_Extracted material_
━━━━━━

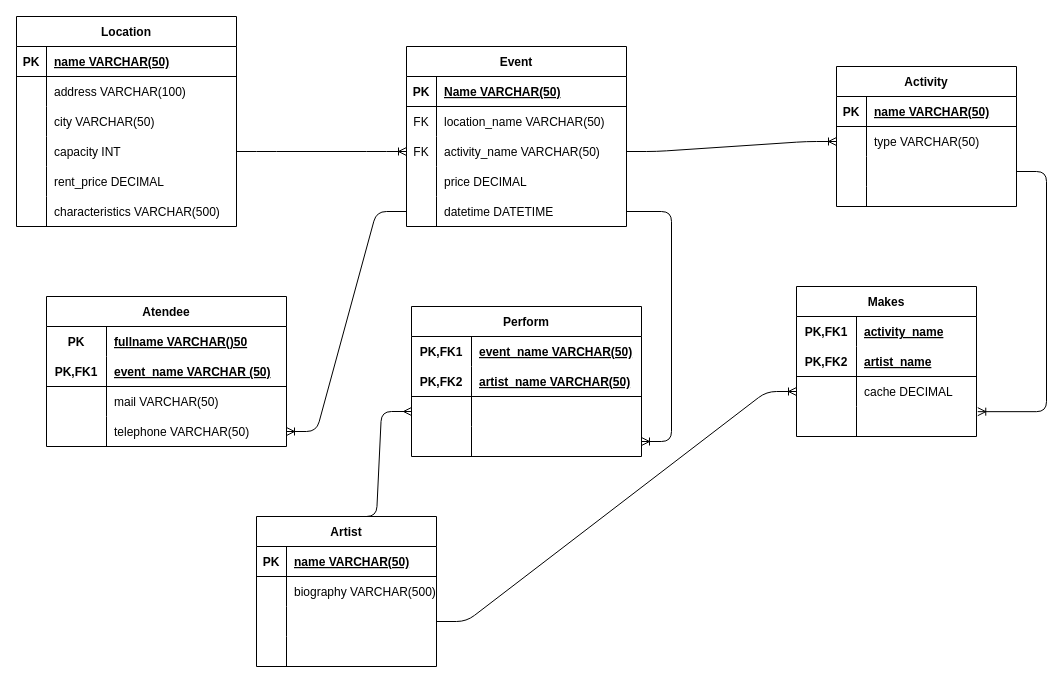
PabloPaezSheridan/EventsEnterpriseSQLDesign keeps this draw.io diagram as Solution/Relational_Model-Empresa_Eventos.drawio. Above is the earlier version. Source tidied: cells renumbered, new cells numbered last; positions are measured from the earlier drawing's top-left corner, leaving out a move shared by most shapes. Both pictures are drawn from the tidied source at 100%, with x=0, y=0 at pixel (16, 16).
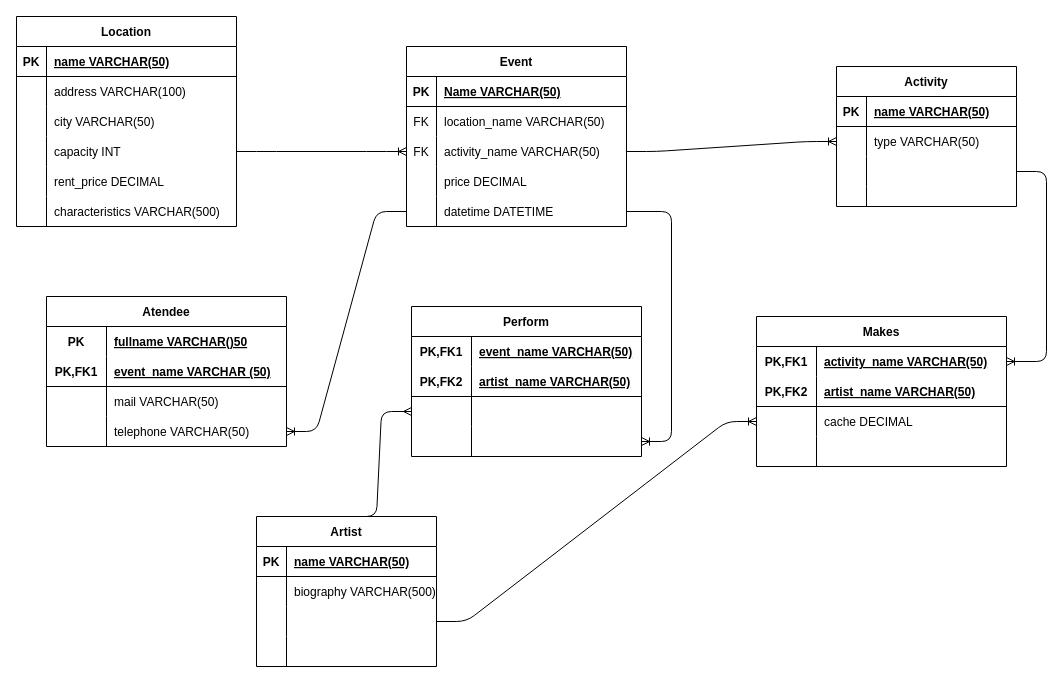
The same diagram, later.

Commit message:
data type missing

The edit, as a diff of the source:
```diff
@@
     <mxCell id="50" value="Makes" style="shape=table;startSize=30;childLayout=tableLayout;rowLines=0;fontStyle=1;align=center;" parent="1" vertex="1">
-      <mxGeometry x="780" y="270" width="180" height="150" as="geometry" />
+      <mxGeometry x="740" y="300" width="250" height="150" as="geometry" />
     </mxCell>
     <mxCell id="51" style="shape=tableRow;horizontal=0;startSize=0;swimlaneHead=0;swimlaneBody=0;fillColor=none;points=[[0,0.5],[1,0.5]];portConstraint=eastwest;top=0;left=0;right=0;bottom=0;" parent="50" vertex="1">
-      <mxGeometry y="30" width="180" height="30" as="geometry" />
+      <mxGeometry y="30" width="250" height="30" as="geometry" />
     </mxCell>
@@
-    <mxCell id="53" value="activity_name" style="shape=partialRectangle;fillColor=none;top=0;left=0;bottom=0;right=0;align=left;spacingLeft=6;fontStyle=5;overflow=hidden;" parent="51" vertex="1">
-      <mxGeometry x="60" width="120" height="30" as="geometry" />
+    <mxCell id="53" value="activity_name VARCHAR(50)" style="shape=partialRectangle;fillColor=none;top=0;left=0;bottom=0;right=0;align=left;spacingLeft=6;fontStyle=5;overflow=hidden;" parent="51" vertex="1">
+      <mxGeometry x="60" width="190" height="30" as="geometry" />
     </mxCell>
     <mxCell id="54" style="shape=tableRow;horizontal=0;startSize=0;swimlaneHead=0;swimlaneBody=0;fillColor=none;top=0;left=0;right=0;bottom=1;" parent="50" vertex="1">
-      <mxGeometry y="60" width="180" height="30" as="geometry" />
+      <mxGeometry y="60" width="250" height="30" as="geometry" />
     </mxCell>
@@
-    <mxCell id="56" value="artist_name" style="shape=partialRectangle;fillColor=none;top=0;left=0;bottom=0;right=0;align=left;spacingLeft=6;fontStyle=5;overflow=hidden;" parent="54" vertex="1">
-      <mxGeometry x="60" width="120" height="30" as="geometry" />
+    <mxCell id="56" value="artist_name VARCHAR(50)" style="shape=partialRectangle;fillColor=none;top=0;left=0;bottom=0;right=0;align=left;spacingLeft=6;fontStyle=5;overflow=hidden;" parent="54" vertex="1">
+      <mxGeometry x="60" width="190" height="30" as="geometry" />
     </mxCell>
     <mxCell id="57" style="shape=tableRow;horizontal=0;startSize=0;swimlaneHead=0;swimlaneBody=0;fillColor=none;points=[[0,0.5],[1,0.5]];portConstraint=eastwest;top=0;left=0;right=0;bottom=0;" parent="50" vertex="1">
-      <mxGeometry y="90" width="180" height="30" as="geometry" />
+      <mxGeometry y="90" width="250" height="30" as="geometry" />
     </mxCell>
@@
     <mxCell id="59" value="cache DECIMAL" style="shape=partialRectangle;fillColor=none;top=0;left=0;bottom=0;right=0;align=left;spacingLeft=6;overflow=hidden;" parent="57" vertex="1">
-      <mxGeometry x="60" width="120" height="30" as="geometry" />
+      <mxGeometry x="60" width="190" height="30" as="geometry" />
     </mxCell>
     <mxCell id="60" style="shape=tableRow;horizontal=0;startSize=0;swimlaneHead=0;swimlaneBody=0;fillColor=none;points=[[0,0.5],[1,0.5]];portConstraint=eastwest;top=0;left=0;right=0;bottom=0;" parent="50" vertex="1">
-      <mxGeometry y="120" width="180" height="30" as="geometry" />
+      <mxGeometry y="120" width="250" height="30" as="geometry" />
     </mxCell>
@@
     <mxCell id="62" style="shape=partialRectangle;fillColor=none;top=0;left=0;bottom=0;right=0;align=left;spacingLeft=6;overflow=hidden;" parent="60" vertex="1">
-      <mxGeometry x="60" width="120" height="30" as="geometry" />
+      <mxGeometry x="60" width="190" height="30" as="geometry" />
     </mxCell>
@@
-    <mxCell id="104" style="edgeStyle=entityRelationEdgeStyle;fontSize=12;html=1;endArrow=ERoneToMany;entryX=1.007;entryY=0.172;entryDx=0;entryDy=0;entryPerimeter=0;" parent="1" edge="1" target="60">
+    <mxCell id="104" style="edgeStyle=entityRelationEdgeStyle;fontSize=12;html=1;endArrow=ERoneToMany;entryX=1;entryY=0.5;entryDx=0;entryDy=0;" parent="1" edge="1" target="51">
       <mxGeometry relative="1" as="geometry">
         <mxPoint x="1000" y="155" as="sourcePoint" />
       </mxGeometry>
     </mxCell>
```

━━━━━━

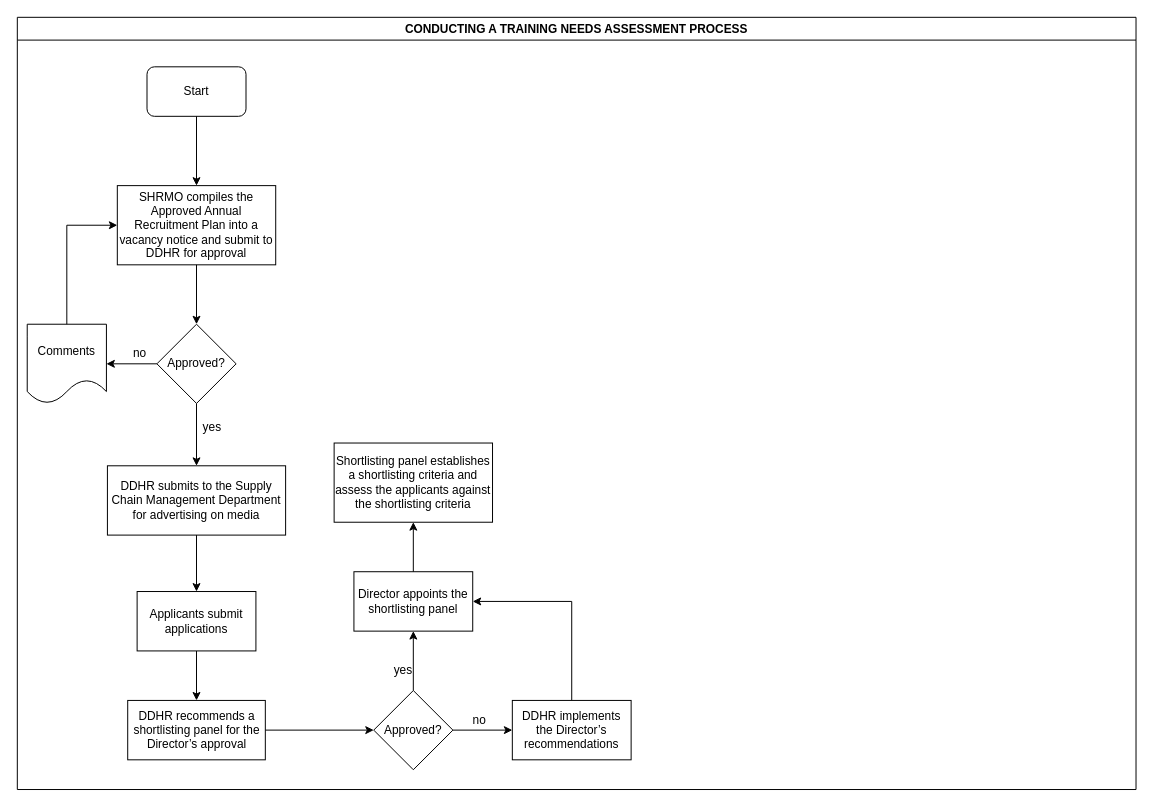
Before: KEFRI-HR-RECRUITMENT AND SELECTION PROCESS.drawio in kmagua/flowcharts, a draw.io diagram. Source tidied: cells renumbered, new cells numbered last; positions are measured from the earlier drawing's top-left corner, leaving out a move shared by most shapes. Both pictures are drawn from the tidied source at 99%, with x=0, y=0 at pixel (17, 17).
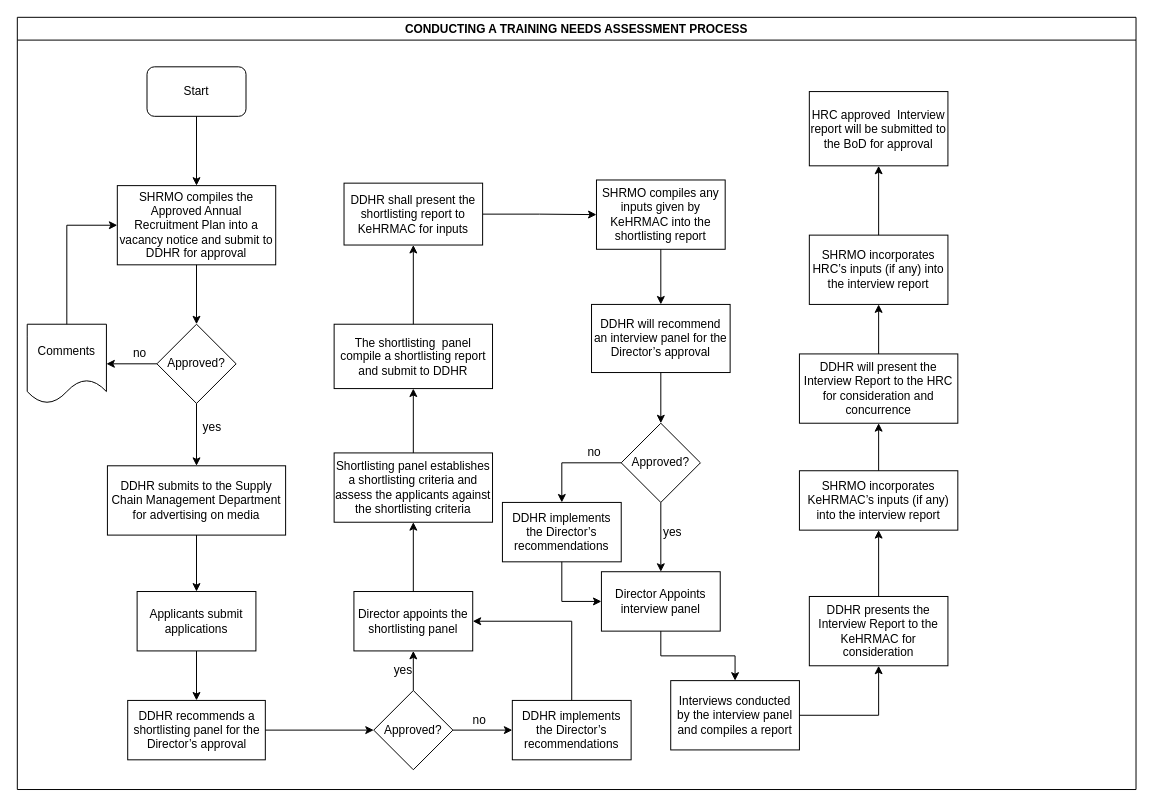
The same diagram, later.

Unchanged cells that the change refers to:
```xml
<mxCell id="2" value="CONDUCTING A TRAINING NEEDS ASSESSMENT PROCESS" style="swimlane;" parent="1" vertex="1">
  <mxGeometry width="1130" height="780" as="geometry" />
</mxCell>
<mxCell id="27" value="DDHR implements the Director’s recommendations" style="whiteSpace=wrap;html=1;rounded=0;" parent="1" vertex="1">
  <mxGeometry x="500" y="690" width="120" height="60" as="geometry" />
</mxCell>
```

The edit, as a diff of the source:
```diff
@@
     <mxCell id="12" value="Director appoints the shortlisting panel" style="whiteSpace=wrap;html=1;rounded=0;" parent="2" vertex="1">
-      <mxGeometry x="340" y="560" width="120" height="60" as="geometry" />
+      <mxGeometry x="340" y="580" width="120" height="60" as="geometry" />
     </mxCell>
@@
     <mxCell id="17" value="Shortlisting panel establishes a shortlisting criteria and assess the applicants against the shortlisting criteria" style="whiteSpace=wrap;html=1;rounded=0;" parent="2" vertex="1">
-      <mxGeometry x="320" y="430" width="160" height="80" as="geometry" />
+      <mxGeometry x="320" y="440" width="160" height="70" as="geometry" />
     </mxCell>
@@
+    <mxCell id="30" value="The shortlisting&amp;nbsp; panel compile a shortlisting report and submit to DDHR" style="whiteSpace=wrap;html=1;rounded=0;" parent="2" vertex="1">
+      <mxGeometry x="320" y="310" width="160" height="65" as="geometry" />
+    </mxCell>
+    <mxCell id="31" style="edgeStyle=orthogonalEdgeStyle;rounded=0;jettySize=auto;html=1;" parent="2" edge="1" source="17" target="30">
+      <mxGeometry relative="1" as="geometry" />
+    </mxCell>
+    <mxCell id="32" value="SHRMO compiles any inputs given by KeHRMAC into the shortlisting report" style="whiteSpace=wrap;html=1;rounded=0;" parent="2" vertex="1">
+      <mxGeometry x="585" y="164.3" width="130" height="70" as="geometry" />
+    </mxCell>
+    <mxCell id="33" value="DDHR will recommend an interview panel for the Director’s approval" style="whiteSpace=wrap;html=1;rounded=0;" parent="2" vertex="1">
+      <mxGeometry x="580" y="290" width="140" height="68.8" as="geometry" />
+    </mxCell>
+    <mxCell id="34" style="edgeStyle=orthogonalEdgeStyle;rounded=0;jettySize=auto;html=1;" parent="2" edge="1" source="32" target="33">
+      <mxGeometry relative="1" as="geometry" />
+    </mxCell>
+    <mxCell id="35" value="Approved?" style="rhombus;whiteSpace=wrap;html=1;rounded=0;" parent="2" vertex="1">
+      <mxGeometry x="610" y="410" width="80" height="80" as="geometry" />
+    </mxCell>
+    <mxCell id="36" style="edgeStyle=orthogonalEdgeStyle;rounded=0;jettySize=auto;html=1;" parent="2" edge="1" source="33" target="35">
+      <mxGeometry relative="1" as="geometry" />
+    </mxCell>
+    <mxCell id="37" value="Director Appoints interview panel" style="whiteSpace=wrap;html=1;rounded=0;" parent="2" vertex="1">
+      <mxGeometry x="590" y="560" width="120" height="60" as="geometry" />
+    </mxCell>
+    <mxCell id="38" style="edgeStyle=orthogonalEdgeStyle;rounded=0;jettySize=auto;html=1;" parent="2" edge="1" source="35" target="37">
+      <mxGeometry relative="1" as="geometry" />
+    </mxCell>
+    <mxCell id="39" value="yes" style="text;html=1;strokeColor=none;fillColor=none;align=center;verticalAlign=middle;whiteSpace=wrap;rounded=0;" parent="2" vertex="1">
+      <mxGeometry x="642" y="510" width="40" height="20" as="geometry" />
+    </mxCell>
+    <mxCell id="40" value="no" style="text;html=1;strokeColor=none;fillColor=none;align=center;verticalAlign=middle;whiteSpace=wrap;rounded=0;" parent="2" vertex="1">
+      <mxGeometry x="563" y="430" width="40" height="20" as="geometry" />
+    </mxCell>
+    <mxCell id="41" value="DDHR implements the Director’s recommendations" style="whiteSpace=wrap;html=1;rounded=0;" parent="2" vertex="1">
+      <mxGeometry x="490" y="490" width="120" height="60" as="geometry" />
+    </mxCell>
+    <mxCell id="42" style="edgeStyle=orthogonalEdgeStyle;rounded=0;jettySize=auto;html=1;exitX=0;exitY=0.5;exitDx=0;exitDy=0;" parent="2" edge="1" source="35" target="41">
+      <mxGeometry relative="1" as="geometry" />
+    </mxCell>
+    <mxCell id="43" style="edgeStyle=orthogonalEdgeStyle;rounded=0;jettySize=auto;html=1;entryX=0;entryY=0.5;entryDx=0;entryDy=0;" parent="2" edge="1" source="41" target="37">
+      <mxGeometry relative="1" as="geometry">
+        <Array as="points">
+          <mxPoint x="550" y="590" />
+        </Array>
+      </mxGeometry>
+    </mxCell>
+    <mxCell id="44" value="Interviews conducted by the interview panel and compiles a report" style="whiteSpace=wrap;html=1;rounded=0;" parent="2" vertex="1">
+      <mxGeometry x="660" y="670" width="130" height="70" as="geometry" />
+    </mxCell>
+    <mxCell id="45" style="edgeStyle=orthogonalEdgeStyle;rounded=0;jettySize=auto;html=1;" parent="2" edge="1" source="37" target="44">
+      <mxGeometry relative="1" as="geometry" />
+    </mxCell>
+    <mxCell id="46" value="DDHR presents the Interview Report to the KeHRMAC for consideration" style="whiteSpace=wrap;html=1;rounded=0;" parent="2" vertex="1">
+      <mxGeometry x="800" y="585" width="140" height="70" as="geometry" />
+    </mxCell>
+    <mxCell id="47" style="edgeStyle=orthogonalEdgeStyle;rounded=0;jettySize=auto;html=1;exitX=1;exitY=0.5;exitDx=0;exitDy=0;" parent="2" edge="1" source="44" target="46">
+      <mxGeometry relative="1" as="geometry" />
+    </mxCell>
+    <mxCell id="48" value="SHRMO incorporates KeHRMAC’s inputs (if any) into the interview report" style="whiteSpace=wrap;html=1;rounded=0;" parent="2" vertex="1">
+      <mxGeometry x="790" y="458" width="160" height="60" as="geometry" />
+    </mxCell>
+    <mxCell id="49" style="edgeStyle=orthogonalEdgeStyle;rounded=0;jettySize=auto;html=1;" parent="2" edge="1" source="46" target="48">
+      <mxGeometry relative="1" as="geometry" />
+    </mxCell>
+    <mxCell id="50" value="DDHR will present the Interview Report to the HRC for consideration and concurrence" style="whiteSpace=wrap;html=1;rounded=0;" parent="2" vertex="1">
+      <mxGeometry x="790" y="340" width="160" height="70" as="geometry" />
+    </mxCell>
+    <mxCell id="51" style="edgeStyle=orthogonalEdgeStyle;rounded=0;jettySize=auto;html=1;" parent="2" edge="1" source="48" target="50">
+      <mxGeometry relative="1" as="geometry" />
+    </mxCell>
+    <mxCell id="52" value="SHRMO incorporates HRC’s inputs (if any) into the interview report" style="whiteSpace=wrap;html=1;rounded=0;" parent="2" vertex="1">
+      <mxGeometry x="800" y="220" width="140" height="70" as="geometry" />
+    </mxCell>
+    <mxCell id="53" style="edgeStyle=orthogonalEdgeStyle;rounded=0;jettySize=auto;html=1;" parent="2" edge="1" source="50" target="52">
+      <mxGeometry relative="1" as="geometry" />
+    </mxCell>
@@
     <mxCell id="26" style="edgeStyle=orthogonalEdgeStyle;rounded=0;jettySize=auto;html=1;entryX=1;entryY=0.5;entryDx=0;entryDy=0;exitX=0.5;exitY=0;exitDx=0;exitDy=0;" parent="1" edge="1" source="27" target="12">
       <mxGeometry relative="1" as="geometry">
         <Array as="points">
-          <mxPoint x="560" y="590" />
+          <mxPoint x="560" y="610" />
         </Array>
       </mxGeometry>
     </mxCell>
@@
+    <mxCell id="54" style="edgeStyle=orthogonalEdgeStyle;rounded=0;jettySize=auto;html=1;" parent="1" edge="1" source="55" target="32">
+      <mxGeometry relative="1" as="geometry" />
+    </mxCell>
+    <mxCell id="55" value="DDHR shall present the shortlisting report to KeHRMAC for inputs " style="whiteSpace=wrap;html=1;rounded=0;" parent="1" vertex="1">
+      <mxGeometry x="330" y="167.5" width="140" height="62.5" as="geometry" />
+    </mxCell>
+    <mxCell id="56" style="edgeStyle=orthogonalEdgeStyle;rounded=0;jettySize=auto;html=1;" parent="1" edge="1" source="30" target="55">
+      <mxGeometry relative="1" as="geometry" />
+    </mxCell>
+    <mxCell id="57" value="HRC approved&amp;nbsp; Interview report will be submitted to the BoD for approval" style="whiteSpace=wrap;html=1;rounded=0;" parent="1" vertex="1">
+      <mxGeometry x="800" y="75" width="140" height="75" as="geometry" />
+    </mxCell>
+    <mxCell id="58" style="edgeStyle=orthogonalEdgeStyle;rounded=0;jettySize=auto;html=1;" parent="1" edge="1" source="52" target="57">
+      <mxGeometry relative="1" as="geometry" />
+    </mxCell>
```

━━━━━━

_Problem to work on_
Wherever a line in the data above holds "fontSize", copy that line.

_Response_
-    <mxCell id="104" style="edgeStyle=entityRelationEdgeStyle;fontSize=12;html=1;endArrow=ERoneToMany;entryX=1.007;entryY=0.172;entryDx=0;entryDy=0;entryPerimeter=0;" parent="1" edge="1" target="60">
+    <mxCell id="104" style="edgeStyle=entityRelationEdgeStyle;fontSize=12;html=1;endArrow=ERoneToMany;entryX=1;entryY=0.5;entryDx=0;entryDy=0;" parent="1" edge="1" target="51">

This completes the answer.